Supplied data START

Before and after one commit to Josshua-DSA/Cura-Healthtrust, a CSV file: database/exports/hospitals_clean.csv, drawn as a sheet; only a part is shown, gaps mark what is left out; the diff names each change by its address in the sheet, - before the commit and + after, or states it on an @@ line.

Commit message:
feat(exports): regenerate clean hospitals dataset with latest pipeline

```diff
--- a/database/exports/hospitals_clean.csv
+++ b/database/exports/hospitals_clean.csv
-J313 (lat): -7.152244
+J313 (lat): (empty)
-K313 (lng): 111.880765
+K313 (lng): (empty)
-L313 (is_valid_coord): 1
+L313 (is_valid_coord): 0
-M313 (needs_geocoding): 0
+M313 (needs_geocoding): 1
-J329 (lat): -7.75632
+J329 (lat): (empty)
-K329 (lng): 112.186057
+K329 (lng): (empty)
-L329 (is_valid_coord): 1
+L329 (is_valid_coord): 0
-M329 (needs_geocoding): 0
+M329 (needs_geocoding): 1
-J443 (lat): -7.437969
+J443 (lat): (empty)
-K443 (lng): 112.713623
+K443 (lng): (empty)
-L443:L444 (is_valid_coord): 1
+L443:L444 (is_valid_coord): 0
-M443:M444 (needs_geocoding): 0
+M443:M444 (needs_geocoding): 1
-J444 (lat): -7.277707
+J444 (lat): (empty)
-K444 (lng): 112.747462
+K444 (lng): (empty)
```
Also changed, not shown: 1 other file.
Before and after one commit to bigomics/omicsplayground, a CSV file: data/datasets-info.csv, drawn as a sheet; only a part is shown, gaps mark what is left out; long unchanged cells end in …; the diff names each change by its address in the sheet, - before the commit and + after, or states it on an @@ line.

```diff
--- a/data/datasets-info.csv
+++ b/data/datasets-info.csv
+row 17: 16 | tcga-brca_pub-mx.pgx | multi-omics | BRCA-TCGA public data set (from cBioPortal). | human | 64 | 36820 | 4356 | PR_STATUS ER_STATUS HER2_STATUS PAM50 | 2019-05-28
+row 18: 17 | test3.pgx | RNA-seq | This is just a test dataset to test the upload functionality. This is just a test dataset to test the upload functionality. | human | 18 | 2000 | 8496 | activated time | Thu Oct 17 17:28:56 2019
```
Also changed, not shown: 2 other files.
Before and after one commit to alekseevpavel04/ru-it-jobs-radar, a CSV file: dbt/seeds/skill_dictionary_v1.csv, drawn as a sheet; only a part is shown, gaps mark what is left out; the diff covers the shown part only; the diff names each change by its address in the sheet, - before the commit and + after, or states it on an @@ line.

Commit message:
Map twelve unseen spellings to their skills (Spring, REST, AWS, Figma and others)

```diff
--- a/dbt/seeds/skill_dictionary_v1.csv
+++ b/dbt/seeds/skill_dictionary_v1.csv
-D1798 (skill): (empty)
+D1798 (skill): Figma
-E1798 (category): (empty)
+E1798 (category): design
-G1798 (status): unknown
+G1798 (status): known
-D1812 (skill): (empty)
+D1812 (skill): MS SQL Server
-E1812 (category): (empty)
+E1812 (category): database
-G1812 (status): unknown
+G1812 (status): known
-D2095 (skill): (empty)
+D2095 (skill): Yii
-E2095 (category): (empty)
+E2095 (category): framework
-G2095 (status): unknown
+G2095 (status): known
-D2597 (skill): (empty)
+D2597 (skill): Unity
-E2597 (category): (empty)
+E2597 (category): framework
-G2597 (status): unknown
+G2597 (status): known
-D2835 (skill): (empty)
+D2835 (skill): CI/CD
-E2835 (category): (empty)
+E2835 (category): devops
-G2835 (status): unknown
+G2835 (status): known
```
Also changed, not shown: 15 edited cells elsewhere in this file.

Supplied data END

Brief: Tally the lines in the records above that contain the string "category" and report only the tally.

Answer box: 10